Around this time, I thought about all the bands I'd seen since my first concert, Rush, in 1981. The list included mainstream bands like The Police, The J. Geils Band, The Go-Go's and R.E.M., semi-famous bands like The Ramones, Hoodoo Gurus and Butthole Surfers, right down to local hardcore bands like Chronic Disorder, The White Pigs and Violent Children. Then I started thinking about certain bands and specific incidents or stories I associated with seeing them play live, or traveling to their gigs, or simply talking about them. And then I thought about music in general and how it was such an important part of my identity, and shouldn't I write some stories reflecting that fact?
I decided to challenge myself and start writing stories, some completely true, some total fabrication and others a mixture of the two. They key, as I mentioned, was to keep them short, under 2,000 words, so that people might actually read them. I hoped to write one a month, a schedule that I maintained for a while, but as the project wore on, time spread out a bit. So, a project that I initially thought would take me close to two years (I hoped to write at least 20 stories) ended up stretching out more than five years.
I solicited input from the folks to whom I sent the stories, and got plenty of constructive criticism, along with lots of pats on the back. These comments kept me going, although I really had no direction. It was just something to do, a project that kicked into higher gear after I got laid off from Webnoize, and before the birth of my first child in May 2002.
It was the third story, "Sister Ray Ugly," that sent the first signal that I just might be onto something here. The story was 90% true and felt really good to write. Unlike "Kerosene on the Scarecrow," which was a goof, and "Me and Mrs. Stills (We Ain't Got a Thing Going On)," which was uneventful, things happened in "Sister Ray Ugly," and I realized that in order for (C)rock Stories to work, the tales needed to be more interesting than their real-life versions.
With loads of editing, this story is now called "Sister Fey," and features one of my favorite characters, a crazed Southern punk named Scarlett who threatens bodily harm to the narrator (I'm the unnamed narrator in all of the stories).
Special props go out to my buddy Ric Dube, who, after reading the original version of this story, commented that, "20 more like this and you'll have a very good book on your hands." That was a motivating factor, for sure.
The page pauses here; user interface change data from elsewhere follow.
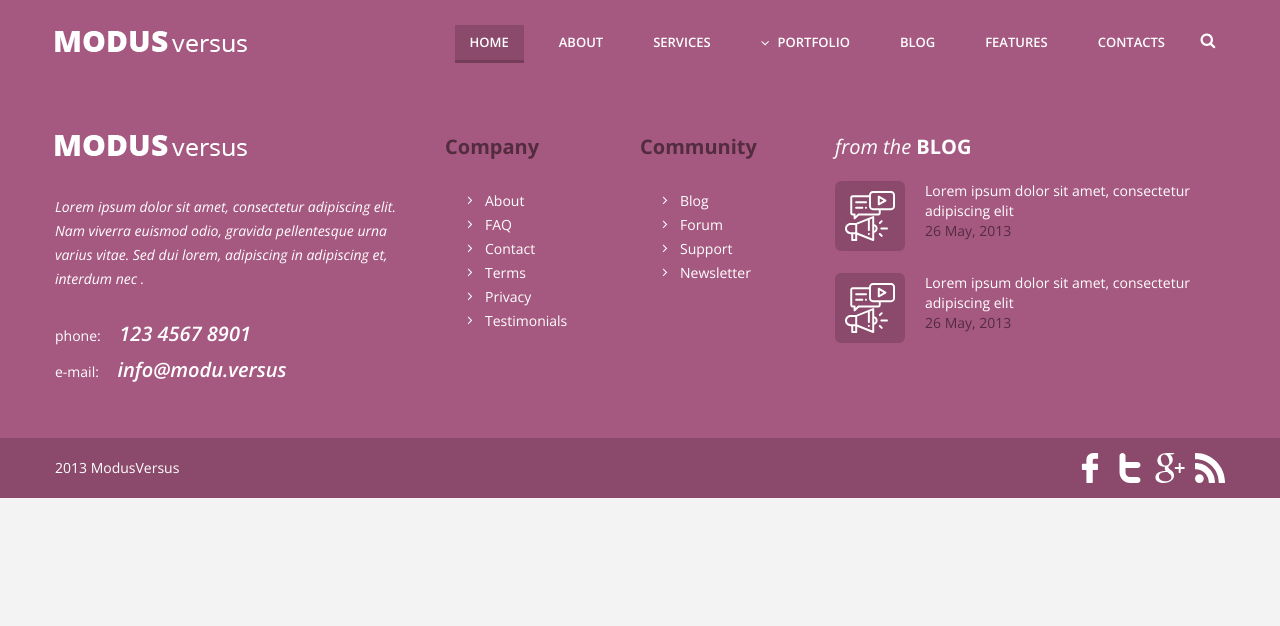
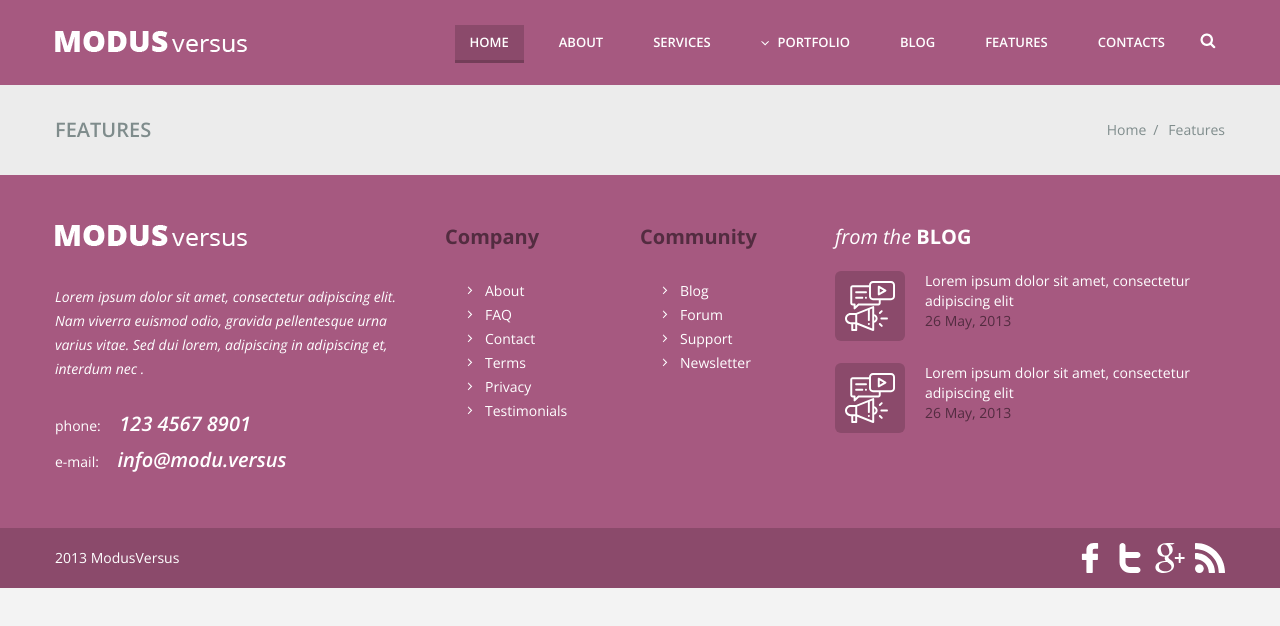
Before and after one commit to Tiutiunnyk-Liliia/modus-versus, a website: page app/features.html in a window 1280 px wide. Drawn offline with nearby package versions, Linux system fonts and the light colour scheme.

Commit message:
Added block "breadcrumbs" to the "features" page

```diff
--- a/app/features.html
+++ b/app/features.html
@@ -52,7 +52,17 @@
     </div>
 </header>
 
-
+<div class="breadcrumbs">
+    <div class="container">
+        <div class="breadcrumbs__inner">
+            <h3 class="breadcrumbs__title">Features</h3>
+            <ul class="breadcrumbs__list">
+                <li class="breadcrumbs__list-item"><a href="#">Home</a></li>
+                <li class="breadcrumbs__list-item"><span>Features</span></li>
+            </ul>
+        </div>
+    </div>
+</div>
 
 <footer class="footer">
     <div class="footer-top">
```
Anyway, I cranked out a total of 17 stories, and then cut two of them out, feeling 15 was a good number for my book. I spent a lot of time (I mean a LOT!) totally reworking the stories, aware that if I hoped to convince people to whom I'd emailed the originals for free that they were worth paying for, the stories had to actually have themes, be stretched out so they could breathe more, and come alive in people's hands.
There were times when I forgot about/ignored/lost interest in these stories. I knew I wanted to finish them and put them in a book, and knew I would some day. But I didn't think it would take me 10 years from start to finish. But now that the book is close to publication, I'm proud of myself for sticking with it, and am confident that these stories are funny, poignant and absurd, and present an accurate picture of what it was like being a slacker going to punk rock shows from the mid-'80s to the mid-'90s, struggling with love and friendship, defending my musical taste, dealing with the mayhem of rock and roll and trying to figure out how to grow up.
The book will be available soon via the retail site for print on-demand company Booklocker; it will also be available for special order via Amazon, BarnesandNoble.com and other web sites served by book distributor Ingram. Booklocker will also sell digital versions of the book that are in PDF format, which means you can't use it on a Kindle. But because I'm free to list my book elsewhere, I have the option of listing it with Amazon, which means that at some point Kindle users might be able to buy and view it.